By John Richardson
THE blog continues to ponder the significance of the Petronas announcement that it is to go ahead with its $27bn refinery-petrochemicals project – the Pengerang Integrated Complex (PIC) at Johor in Malaysia.
“It means that Singapore faces a competitor with deep pockets. Time to assess the winners and losers on Singapore’s Jurong Island,” an industry observer told the blog last week.
We have few details about exactly what Petronas will build at PIC other than this very sketchy announcement from the Malaysian state-owned oil, gas and petrochemicals giant: “[The complex] will consist of a 300,000 bbl/day refinery and a petrochemical complex, which is expected to produce 7.7m tonnes/year of various grades of products, including differentiated and speciality chemicals products, such as synthetic rubbers and high grade polymers.”
The phrase “differentiated and speciality chemicals” might be enough, though, to ring alarm bells in Singapore as this is also the direction in which Jurong Island is also heading.
And one would have thought that a complex of the scale being planned by Petronas cannot entirely involve specialities, given that the specialities produced there would be at risk of becoming commodities as a result of oversupply.
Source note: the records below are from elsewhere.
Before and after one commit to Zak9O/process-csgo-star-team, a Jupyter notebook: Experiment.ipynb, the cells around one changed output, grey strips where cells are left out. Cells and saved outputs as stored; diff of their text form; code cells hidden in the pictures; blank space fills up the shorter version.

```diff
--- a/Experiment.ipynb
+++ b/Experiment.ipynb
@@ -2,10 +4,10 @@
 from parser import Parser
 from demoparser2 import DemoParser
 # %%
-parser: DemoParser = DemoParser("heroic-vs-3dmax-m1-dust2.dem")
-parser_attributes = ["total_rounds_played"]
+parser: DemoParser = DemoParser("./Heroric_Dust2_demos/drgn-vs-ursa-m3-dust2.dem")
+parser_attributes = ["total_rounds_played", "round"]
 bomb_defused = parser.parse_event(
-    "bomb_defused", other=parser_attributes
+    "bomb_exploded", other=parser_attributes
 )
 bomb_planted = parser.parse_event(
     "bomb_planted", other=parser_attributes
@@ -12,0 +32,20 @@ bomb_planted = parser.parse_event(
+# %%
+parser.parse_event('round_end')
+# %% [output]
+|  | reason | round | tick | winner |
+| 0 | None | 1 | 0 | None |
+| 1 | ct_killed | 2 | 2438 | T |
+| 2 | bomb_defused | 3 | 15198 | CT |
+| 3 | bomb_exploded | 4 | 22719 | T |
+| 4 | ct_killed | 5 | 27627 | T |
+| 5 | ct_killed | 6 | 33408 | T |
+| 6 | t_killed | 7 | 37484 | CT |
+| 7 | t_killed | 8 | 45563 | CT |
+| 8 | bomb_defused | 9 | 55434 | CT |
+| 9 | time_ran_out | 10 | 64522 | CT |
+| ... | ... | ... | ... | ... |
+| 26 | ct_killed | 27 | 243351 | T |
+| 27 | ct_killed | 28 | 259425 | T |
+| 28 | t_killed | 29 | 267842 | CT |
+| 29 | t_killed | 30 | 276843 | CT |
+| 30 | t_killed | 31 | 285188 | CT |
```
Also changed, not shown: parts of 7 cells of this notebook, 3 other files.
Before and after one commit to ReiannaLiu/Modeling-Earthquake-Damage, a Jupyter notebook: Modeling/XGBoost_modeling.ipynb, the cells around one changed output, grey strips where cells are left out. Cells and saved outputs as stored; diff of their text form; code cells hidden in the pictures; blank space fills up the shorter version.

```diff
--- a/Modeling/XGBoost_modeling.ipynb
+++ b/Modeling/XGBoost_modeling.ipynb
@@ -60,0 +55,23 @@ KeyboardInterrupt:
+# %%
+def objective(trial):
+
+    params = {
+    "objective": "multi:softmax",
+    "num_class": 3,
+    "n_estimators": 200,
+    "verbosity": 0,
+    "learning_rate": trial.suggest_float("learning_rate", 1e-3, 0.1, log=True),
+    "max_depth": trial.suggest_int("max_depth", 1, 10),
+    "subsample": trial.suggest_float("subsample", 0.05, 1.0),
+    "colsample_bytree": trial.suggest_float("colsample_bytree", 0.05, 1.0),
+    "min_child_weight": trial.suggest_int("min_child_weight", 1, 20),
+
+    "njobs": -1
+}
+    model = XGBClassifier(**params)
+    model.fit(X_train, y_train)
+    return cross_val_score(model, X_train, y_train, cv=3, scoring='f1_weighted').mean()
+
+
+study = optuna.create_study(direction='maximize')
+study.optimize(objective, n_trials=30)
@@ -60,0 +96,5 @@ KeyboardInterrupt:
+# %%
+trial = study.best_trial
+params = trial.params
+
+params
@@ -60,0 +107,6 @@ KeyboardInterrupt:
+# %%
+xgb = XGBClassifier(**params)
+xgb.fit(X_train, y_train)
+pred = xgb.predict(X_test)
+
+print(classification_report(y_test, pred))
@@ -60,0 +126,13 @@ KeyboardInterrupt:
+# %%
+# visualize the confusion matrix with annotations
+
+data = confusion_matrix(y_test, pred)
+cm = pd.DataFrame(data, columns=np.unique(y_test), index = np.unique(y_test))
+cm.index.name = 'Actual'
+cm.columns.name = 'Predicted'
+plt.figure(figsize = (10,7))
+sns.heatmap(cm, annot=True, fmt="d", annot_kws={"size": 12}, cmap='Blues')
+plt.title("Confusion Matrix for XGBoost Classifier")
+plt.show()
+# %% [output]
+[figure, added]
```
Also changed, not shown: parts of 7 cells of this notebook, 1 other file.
Thus, Singapore and other Asian petrochemical producers might also face competition in the commodities space from PIC.
We also continue to worry that there will not be enough room for all the new petrochemicals projects being planned, both in Asia in general and in the US. (see the above table for an updated list of some of the many new crackers due on-stream in the States).
The key assessment for us remains China’s ability and willingness to absorb surplus petrochemicals volumes over the next decade, given that it is by the far the biggest consumer in the region.